Art is all around us in California—whether it’s whizzing by on the side of a city bus or brightening the facade of a once-dingy building.
Thanks to new technology and increased support for unconventional public art, more people have more access to music, visual art, and theater than ever before. In communities like Fresno and Merced, for example, art hop events draw huge crowds eager for both an aesthetic experience and community. In advance of the Zócalo/James Irvine Foundation event in Fresno, “Where Does Art Reach Us?”, we asked local art aficionados the following question: What’s your favorite non-traditional place in the Central Valley to experience art?
I enjoy experiencing art in downtown Fresno, which is currently being transformed by both urban redevelopment and new art venues. Take a stroll through Fulton Mall and the pedestrian pathway will take you past bronze statues by both a local artist (Clement Renzi) and a world-famous one (Auguste Renoir). When I traverse the mall, I enjoy the juxtaposition of these older artworks alongside new art galleries, studios, and contemporary public art.
I especially look for mural art, which is thriving in several areas of our city due to the artistic vision and energy of young artists. I deliberately take routes that allow me to pass by the colorful murals adorning the walls of downtown buildings. These murals vary in style—from graffiti-inspired works to those in the tradition of Diego Rivera. I love checking the progress of murals as they are being created. I’ll occasionally stop and talk to the artists, some of whom have been my students at Fresno City College.
Fresno has been enlivened by neighborhoods where artists and art thrive. Public art adds character and content to streets that are otherwise generic and bland. The creative intervention of artists to improve this city encourages and inspires me as I move through Fresno.
Susana Sosa is an art history instructor at Fresno City College.
Art, for me, happens above 10,000 feet. There, I find it in the purest sense: mostly rock, a few alpine meadows, brilliant blue lakes, magnificent glacial carved peaks, and sparkling streams, all dotted with a few snow-bent pines. Add to that a slight Sierra breeze, the feel of granite rock, and millions of stars at night in an indigo sky. I remember several glorious days in the High Sierra. I took a celebratory dip in the icy lake; evenings, I watched as alpenglow colored the peaks from gray to orange to bright pink, and back again. (Later, I painted that memory.)
Heather Anderson is an artist, former educator, and environmentalist who paints about what she works to protect.

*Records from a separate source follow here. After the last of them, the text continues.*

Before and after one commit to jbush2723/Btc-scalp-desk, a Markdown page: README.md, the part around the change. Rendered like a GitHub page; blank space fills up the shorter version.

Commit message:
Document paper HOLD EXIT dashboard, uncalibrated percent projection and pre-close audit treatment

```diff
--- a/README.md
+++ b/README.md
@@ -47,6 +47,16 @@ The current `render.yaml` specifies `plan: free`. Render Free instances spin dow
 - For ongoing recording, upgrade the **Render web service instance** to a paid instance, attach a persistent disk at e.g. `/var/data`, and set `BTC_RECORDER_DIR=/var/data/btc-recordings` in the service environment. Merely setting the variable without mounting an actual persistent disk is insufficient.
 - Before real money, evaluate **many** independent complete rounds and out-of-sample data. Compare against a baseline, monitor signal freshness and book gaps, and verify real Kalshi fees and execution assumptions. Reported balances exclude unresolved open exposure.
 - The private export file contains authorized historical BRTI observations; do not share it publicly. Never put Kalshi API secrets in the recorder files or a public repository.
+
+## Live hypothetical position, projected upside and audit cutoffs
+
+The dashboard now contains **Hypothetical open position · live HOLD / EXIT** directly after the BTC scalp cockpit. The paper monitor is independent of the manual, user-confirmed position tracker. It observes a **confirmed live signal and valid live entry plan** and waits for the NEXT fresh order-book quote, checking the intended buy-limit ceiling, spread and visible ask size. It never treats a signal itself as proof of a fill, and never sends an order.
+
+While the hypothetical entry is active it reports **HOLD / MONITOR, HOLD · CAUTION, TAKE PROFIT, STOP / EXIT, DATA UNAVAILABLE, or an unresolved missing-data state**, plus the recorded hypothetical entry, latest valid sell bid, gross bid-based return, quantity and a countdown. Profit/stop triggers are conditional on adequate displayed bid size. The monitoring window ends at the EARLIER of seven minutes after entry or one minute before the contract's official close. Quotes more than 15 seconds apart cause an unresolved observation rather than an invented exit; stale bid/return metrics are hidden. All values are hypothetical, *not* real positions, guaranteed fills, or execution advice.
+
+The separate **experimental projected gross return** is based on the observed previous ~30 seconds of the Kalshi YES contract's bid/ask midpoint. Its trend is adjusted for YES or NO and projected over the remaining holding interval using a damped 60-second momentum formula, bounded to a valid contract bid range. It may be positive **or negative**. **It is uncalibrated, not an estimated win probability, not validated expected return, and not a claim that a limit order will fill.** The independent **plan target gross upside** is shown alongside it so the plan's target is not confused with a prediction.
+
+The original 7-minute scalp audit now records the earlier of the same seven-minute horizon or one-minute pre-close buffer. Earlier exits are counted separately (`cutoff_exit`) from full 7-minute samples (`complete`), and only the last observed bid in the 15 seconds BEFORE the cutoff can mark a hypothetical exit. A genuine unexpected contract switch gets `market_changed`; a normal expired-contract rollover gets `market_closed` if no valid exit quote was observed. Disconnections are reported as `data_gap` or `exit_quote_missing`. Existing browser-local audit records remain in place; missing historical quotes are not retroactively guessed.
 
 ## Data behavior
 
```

I love museums and galleries, but natural or outdoor art (sculptures, parks, ruins, and murals) move me most. In Fresno, the non-traditional place where I enjoy art most has gorgeous, red brick buildings and a library with high ceilings, pillars, and large, old wood desks. It has fountains and plenty of green trees. The place is Fresno City College.

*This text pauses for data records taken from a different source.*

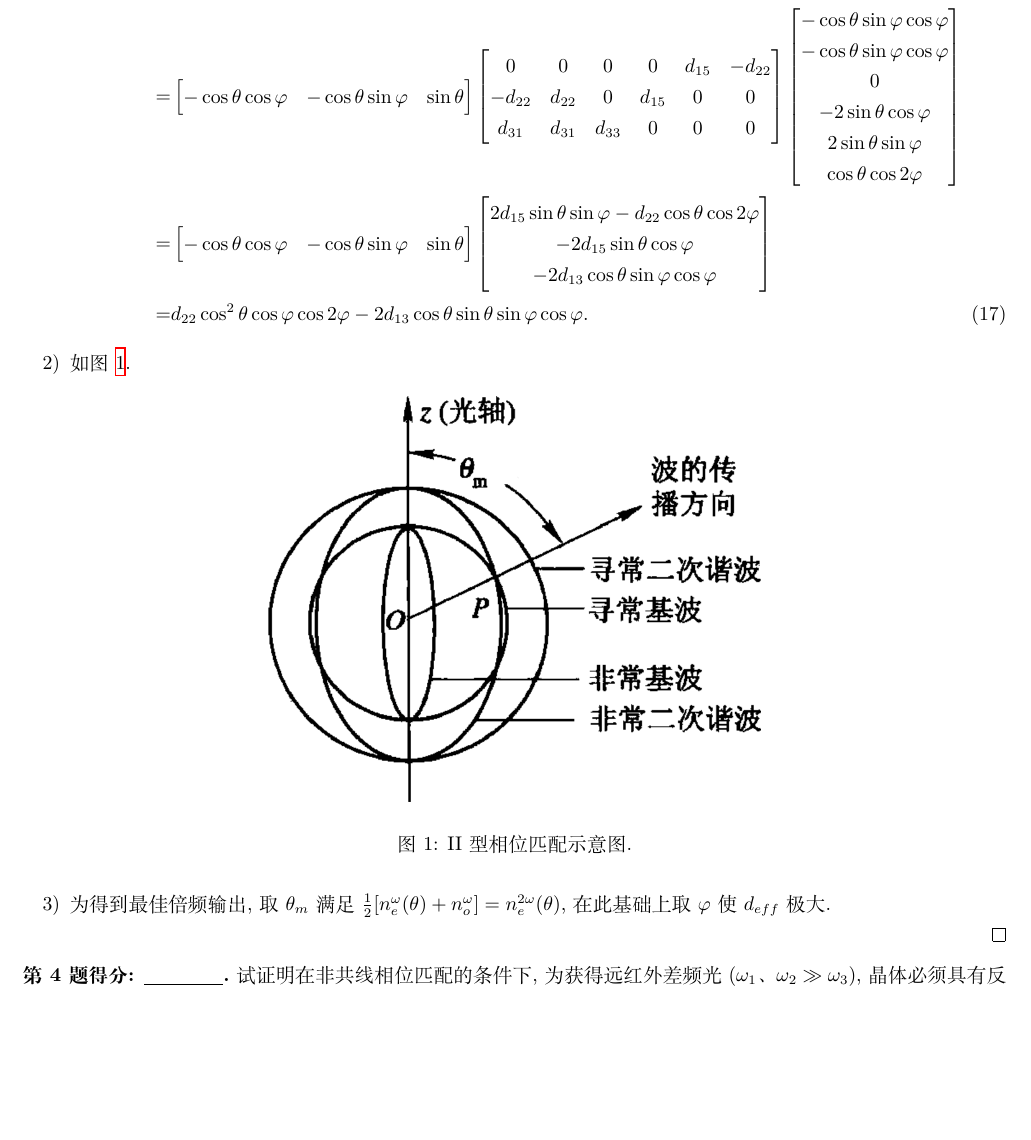
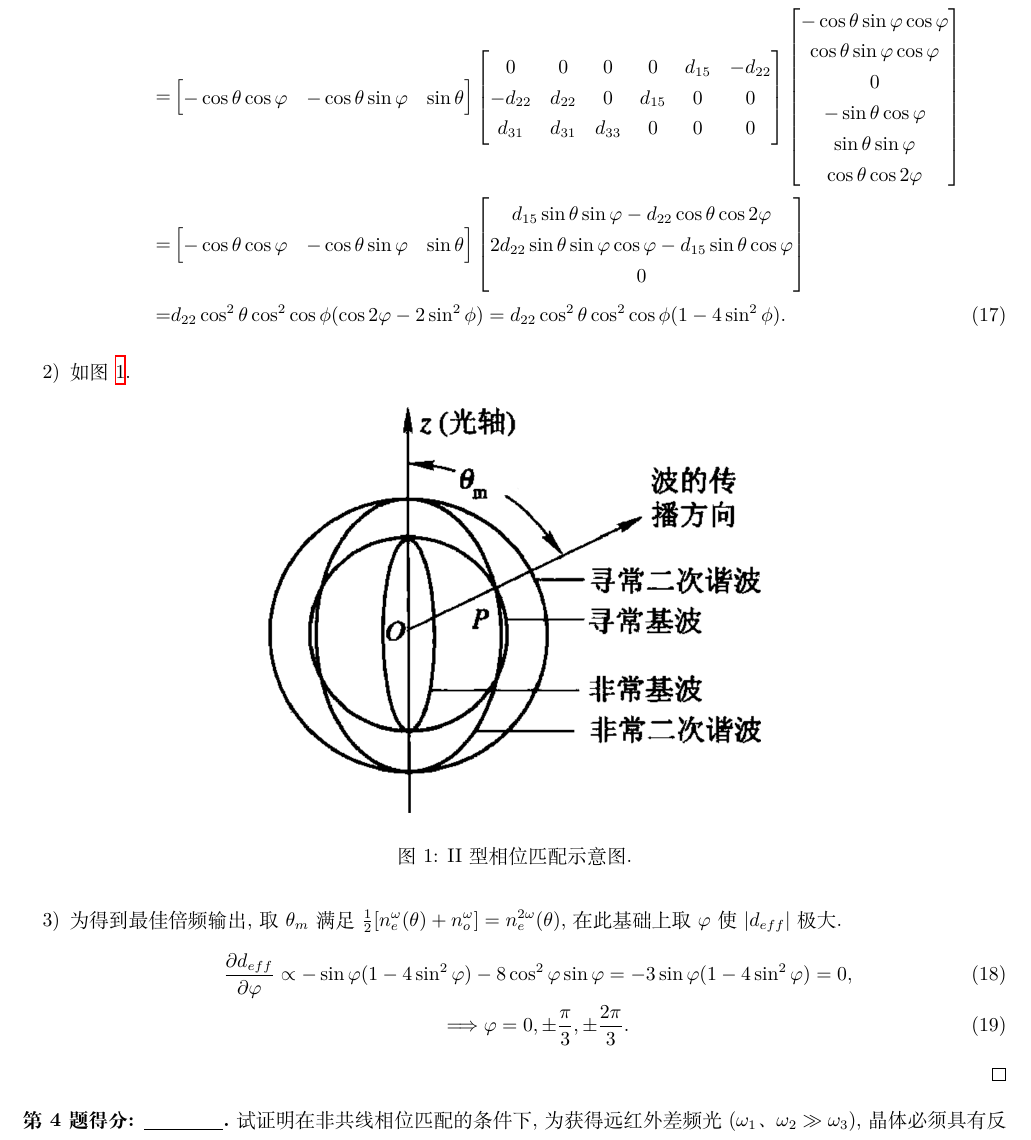
Before and after one commit to Chen-Jialin/Nonlinear-Optics-2-Assignments-and-Exams, a LaTeX problem sheet (Assignment-1/Assignment-1.tex): part of page 3 of 6, cut so that both start at the same text, the shorter picture padded with empty space. Compiled offline with XeLaTeX.

Commit message:
A1-3 minor correction

```diff
--- a/Assignment-1/Assignment-1.tex
+++ b/Assignment-1/Assignment-1.tex
@@ -149,20 +149,20 @@
                 d_{31}&d_{31}&d_{33}&0&0&0
             \end{bmatrix}\begin{bmatrix}
                 -\cos\theta\sin\varphi\cos\varphi\\
-                -\cos\theta\sin\varphi\cos\varphi\\
+                \cos\theta\sin\varphi\cos\varphi\\
                 0\\
-                -2\sin\theta\cos\varphi\\
-                2\sin\theta\sin\varphi\\
+                -\sin\theta\cos\varphi\\
+                \sin\theta\sin\varphi\\
                 \cos\theta\cos 2\varphi
             \end{bmatrix}\\
             \notag=&\begin{bmatrix}
                 -\cos\theta\cos\varphi&-\cos\theta\sin\varphi&\sin\theta
             \end{bmatrix}\begin{bmatrix}
-                2d_{15}\sin\theta\sin\varphi-d_{22}\cos\theta\cos 2\varphi\\
-                -2d_{15}\sin\theta\cos\varphi\\
-                -2d_{13}\cos\theta\sin\varphi\cos\varphi
+                d_{15}\sin\theta\sin\varphi-d_{22}\cos\theta\cos 2\varphi\\
+                2d_{22}\sin\theta\sin\varphi\cos\varphi-d_{15}\sin\theta\cos\varphi\\
+                0
             \end{bmatrix}\\
-            =&d_{22}\cos^2\theta\cos\varphi\cos 2\varphi-2d_{13}\cos\theta\sin\theta\sin\varphi\cos\varphi.
+            =&d_{22}\cos^2\theta\cos^2\cos\phi(\cos 2\varphi-2\sin^2\phi)=d_{22}\cos^2\theta\cos^2\cos\phi(1-4\sin^2\phi).
         \end{align}
         \item[2)] 如图 \ref{A1-3}.
         \begin{figure}[H]
@@ -171,7 +171,11 @@
             \caption{II 型相位匹配示意图.}
             \label{A1-3}
         \end{figure}
-        \item[3)] 为得到最佳倍频输出, 取 $\theta_m$ 满足 $\frac{1}{2}[n_e^{\omega}(\theta)+n_o^{\omega}]=n_e^{2\omega}(\theta)$, 在此基础上取 $\varphi$ 使 $d_{eff}$ 极大.
+        \item[3)] 为得到最佳倍频输出, 取 $\theta_m$ 满足 $\frac{1}{2}[n_e^{\omega}(\theta)+n_o^{\omega}]=n_e^{2\omega}(\theta)$, 在此基础上取 $\varphi$ 使 $\abs{d_{eff}}$ 极大.
+        \begin{gather}
+            \frac{\partial d_{eff}}{\partial\varphi}\propto-\sin\varphi(1-4\sin^2\varphi)-8\cos^2\varphi\sin\varphi=-3\sin\varphi(1-4\sin^2\varphi)=0,\\
+            \Longrightarrow\varphi=0,\pm\frac{\pi}{3},\pm\frac{2\pi}{3}.
+        \end{gather}
     \end{itemize}
 \end{sol}
 
```
Also changed, not shown: Assignment-1/Assignment-1.pdf, Assignment-1/Assignment-1.tex (6 more changed lines).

City, as it is known in Fresno, is the oldest two-year college in the entire state and the second-oldest in the country. The architecture is art in and of itself. You would be hard pressed to find such beautiful, massive red brick buildings anywhere in California’s Central Valley. Fresno City College houses the Art Space Gallery, first-rate dance, art, poetry, and theater arts faculty and students, murals and sculptures, stunning courtyards inside the two-story Historic Old Administration Building, and the Gary Soto Literary Museum. Full disclosure: I have taught at Fresno City College since 1997. It is where dreams become reality. It is where I have looked out my office window for years and gained inspiration for poems. It is a place where poetry, music, and art flourish year after year, transforming people’s lives one beautiful vision at a time.
Lee Herrick is the author of Gardening Secrets of the Dead and This Many Miles from Desire. His poems and essays have appeared in The Bloomsbury Review, Highway 99: A Literary Journey Through California’s Great Central Valley, second edition, and Indivisible: Poems of Social Justice, among others. He lives in Fresno, California and teaches at Fresno City College and in the low-residency MFA Program at Sierra Nevada College.
My favorite non-traditional place to experience art in the Central Valley is in the rehearsals of any one of our numerous school, church, and community choirs. Choruses are the ultimate democratic artistic experience. The choruses in the Central Valley welcome singers of a variety of ages, backgrounds, training, and wealth. After all, everyone sings. The experience is so powerful that the group literally breathes together!
Anna Hamre is the director of choral activities at Fresno State University and the artistic director of the Fresno Community Chorus Master Chorale. These groups frequently collaborate with other ensembles, including the Fresno Philharmonic Orchestra.